Rather than being horrified, Rumi takes this as a challenge. She tries to make him develop enough self-control that seeing something erotic or frightening won’t turn him into a monster. She takes a shower with him just outside; she shows him porno magazines; she stands in the rain to make her clothes see-through. What they don’t know is that two who were in the coffee shop, butch lesbian Maki Nohara and his weaker boyfriend/underling Hayata, have followed them.Maki is a horror fan and wants to know what’s going on. Maki and Hayata are met by Maki’s sister Oyuki, a teenage dominatrix and high schooler. Maki is excited about discovering a monster or maybe an alien, but Oyuki is more interested in the girl in their photo: she recognizes Rumi as a first-year student in her high school. Oyuki, who apparently doesn’t take Maki seriously, later confronts Rumi and orders her to turn Ryo over to her.

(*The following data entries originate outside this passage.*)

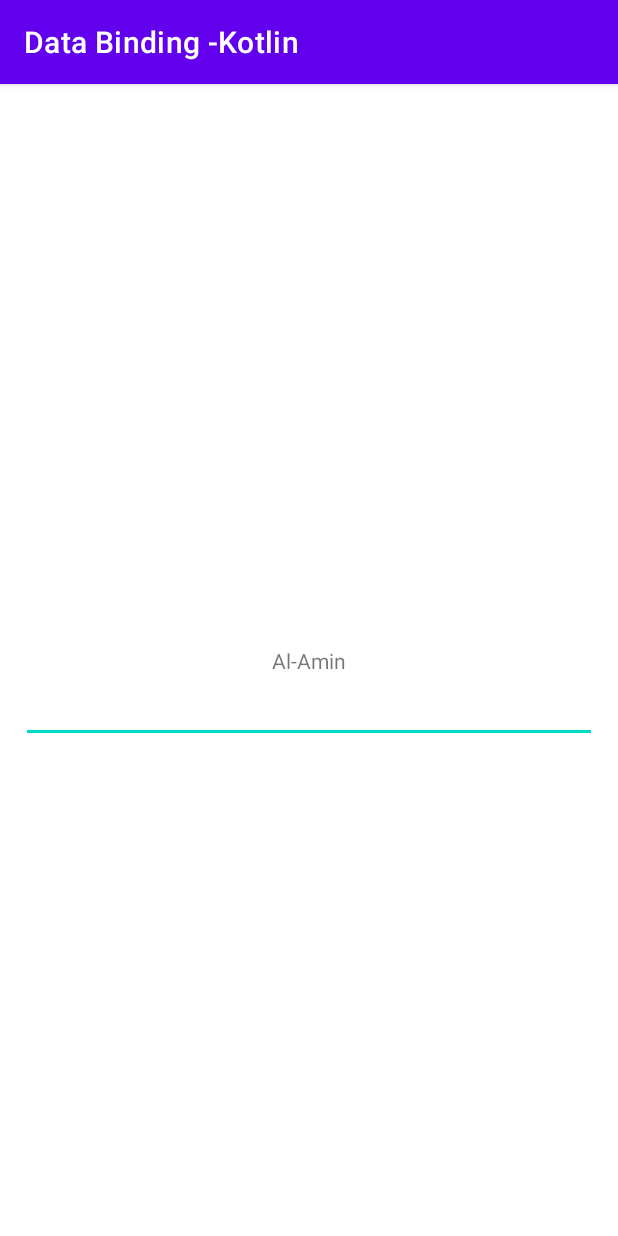
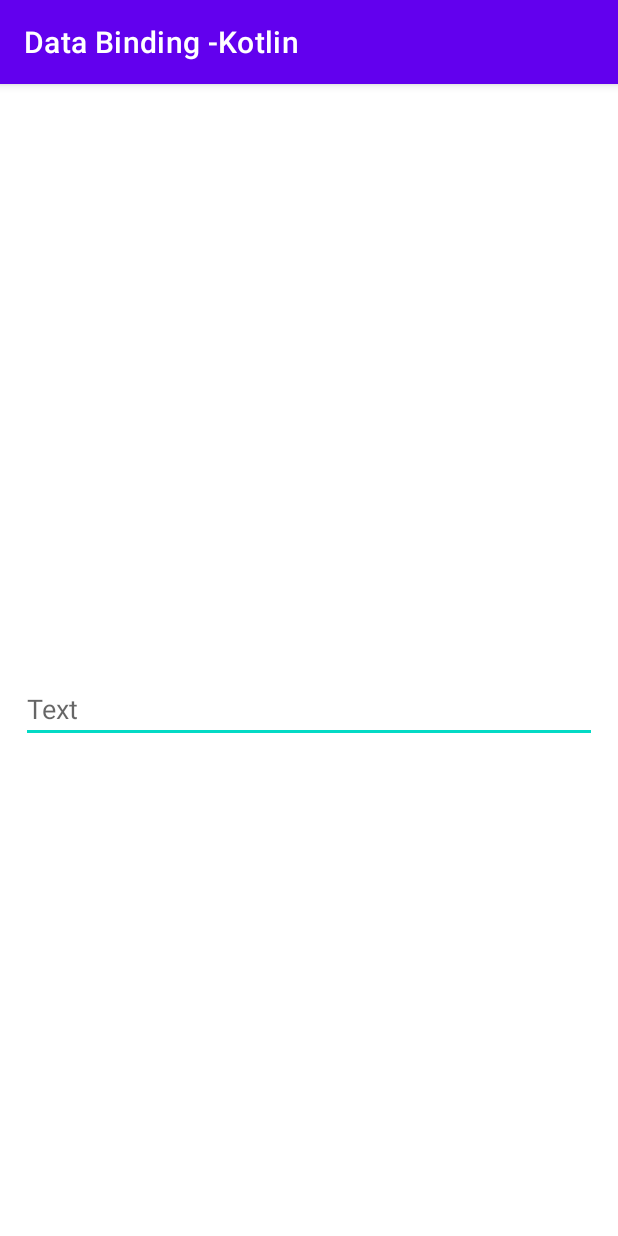
Before and after one commit to Al-AminJoy/DataBindingKotlin, an Android app: the screen it shows after launch (MainActivity), on a phone screen of 412 x 824 dp. Run offline under Robolectric (Android 15) with nearby library versions, the phone set to English and light mode, and no system bars; our stand-ins replace data binding.

```diff
--- a/app/src/main/java/com/alamin/databinding_kotlin/MainActivity.kt
+++ b/app/src/main/java/com/alamin/databinding_kotlin/MainActivity.kt
@@ -2,16 +2,41 @@ package com.alamin.databinding_kotlin
 
 import androidx.appcompat.app.AppCompatActivity
 import android.os.Bundle
+import android.text.Editable
+import android.text.TextWatcher
+import androidx.lifecycle.ViewModelProvider
 import com.alamin.databinding_kotlin.databinding.ActivityMainBinding
 
 class MainActivity : AppCompatActivity() {
     private lateinit var binding : ActivityMainBinding
+    private lateinit var myViewModel : MyViewModel;
+
     override fun onCreate(savedInstanceState: Bundle?) {
         super.onCreate(savedInstanceState)
         binding = ActivityMainBinding.inflate(layoutInflater);
         setContentView(binding.root);
+        myViewModel = ViewModelProvider(this).get(MyViewModel::class.java);
+        binding.viewModel = myViewModel;
+        binding.lifecycleOwner = this;
 
-        val myUser = User("Al-Amin","Joy",25,true);
-        binding.user = myUser
+       /* val myUser = User("Al-Amin","Joy",25,true);
+        binding.user = myUser*/
+
+        binding.editText.addTextChangedListener(object : TextWatcher{
+            override fun beforeTextChanged(p0: CharSequence?, p1: Int, p2: Int, p3: Int) {
+
+            }
+
+            override fun onTextChanged(char: CharSequence?, p1: Int, p2: Int, p3: Int) {
+                myViewModel.setMessage(char.toString());
+            }
+
+            override fun afterTextChanged(p0: Editable?) {
+
+            }
+
+        })
+
+
     }
 }
--- /dev/null
+++ b/app/src/main/java/com/alamin/databinding_kotlin/MyViewModel.kt
@@ -0,0 +1,12 @@
+package com.alamin.databinding_kotlin
+
+import androidx.lifecycle.MutableLiveData
+import androidx.lifecycle.ViewModel
+
+class MyViewModel: ViewModel() {
+    val message = MutableLiveData<String>();
+
+    fun setMessage(text: String){
+        message.value = text;
+    }
+}
--- a/app/src/main/res/layout/activity_main.xml
+++ b/app/src/main/res/layout/activity_main.xml
@@ -1,10 +1,11 @@
 <?xml version="1.0" encoding="utf-8"?>
-
 <layout xmlns:android="http://schemas.android.com/apk/res/android"
     xmlns:app="http://schemas.android.com/apk/res-auto"
     xmlns:tools="http://schemas.android.com/tools">
     <data>
-        <import type="android.view.View"/><import type="java.util.List"/>
+<!--
+        <import type="android.view.View"/>
+        <import type="java.util.List"/>
         <import type="com.alamin.databinding_kotlin.View" alias="MyView"/>
         <import type="com.alamin.databinding_kotlin.User"/>
         <import type="com.alamin.databinding_kotlin.MyUtilClass"/>
@@ -14,6 +15,12 @@
         <variable
             name="userList"
             type="List&lt;User>" />
+-->
+
+      <import type="com.alamin.databinding_kotlin.MyViewModel"/>
+       <variable
+           name="viewModel"
+           type="MyViewModel" />
 
     </data>
 
@@ -22,12 +29,21 @@
         android:layout_height="match_parent"
         tools:context=".MainActivity">
 
-        <TextView
+<!--        <TextView
             android:id="@+id/textView"
             android:layout_width="wrap_content"
             android:layout_height="wrap_content"
             android:text="@{MyUtilClass.changeText(user.firstName)}"
             android:visibility="@{user.loggedIn?View.VISIBLE:View.GONE}"
+            app:layout_constraintBottom_toBottomOf="parent"
+            app:layout_constraintLeft_toLeftOf="parent"
+            app:layout_constraintRight_toRightOf="parent"
+            app:layout_constraintTop_toTopOf="parent" />-->
+        <TextView
+            android:id="@+id/textView"
+            android:layout_width="wrap_content"
+            android:layout_height="wrap_content"
+            android:text="@{viewModel.message}"
             app:layout_constraintBottom_toBottomOf="parent"
             app:layout_constraintLeft_toLeftOf="parent"
             app:layout_constraintRight_toRightOf="parent"
@@ -37,6 +53,7 @@
             android:id="@+id/editText"
             android:layout_width="0dp"
             android:layout_height="wrap_content"
+            android:hint="Text"
             app:layout_constraintStart_toStartOf="parent"
             app:layout_constraintEnd_toEndOf="parent"
             android:layout_marginHorizontal="14dp"
```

Rumi doesn’t, so Oyuki and her motorcycle gang capture Rumi and Ryo. They go to an abandoned building, where Rumi is turned over to the motorcycle gang to rape, and she takes Ryo into a room to seduce him. Meanwhile, Hayata has seen them and he telephones Maki, who sets out with a bazooka to rescue Oyuki. Ryo turns into a monster much more fearsome than Oyuki expects, with multiple horrific heads; so feral that Rumi is afraid he’s lost his mind and will kill all of them. Maki arrives and blasts Ryo through a wall and out of the building, but he climbs back in. The monster pursues everyone up to the roof. Rumi confronts him, forcing Ryo to confront and battle himself. He remembers that an alien “monster collector” has taken over his body and is looking for Earth monsters. Ryo’s getting emotionally excited turns his body over to some of the monsters within it. Ryo develops enough control to return to human.
In an epilogue, Oyuki has joined the Madonna telephone sex service. When she gets turned on, now it’s she who turns into a monster. No reason is given, though the viewer can rationalize one: Presumably Ryo wasn’t encountering any Earth monsters, and the alien collector gave up on him and transferred into Oyuki’s body.
Call Me Tonight was, in its way, one of a kind. It’s nice to have it still available on YouTube as a mild example of all the OAV pornography that was available from the mid-1980s to – I guess the early or mid-1990s. It faded away, presumably because (1) enough non-pornographic work became available for all the anime studios; (2) TV anime evolved from for children to for adolescents; (3) standards became more liberal, allowing brief nude shower scenes and more adolescent or adult innuendos; (4) once the novelty wore off, the market for animated pornography shrank considerably or dried up. Those who wanted pornography preferred it in live-action.
Next week: “Forgotten” OAVs #7.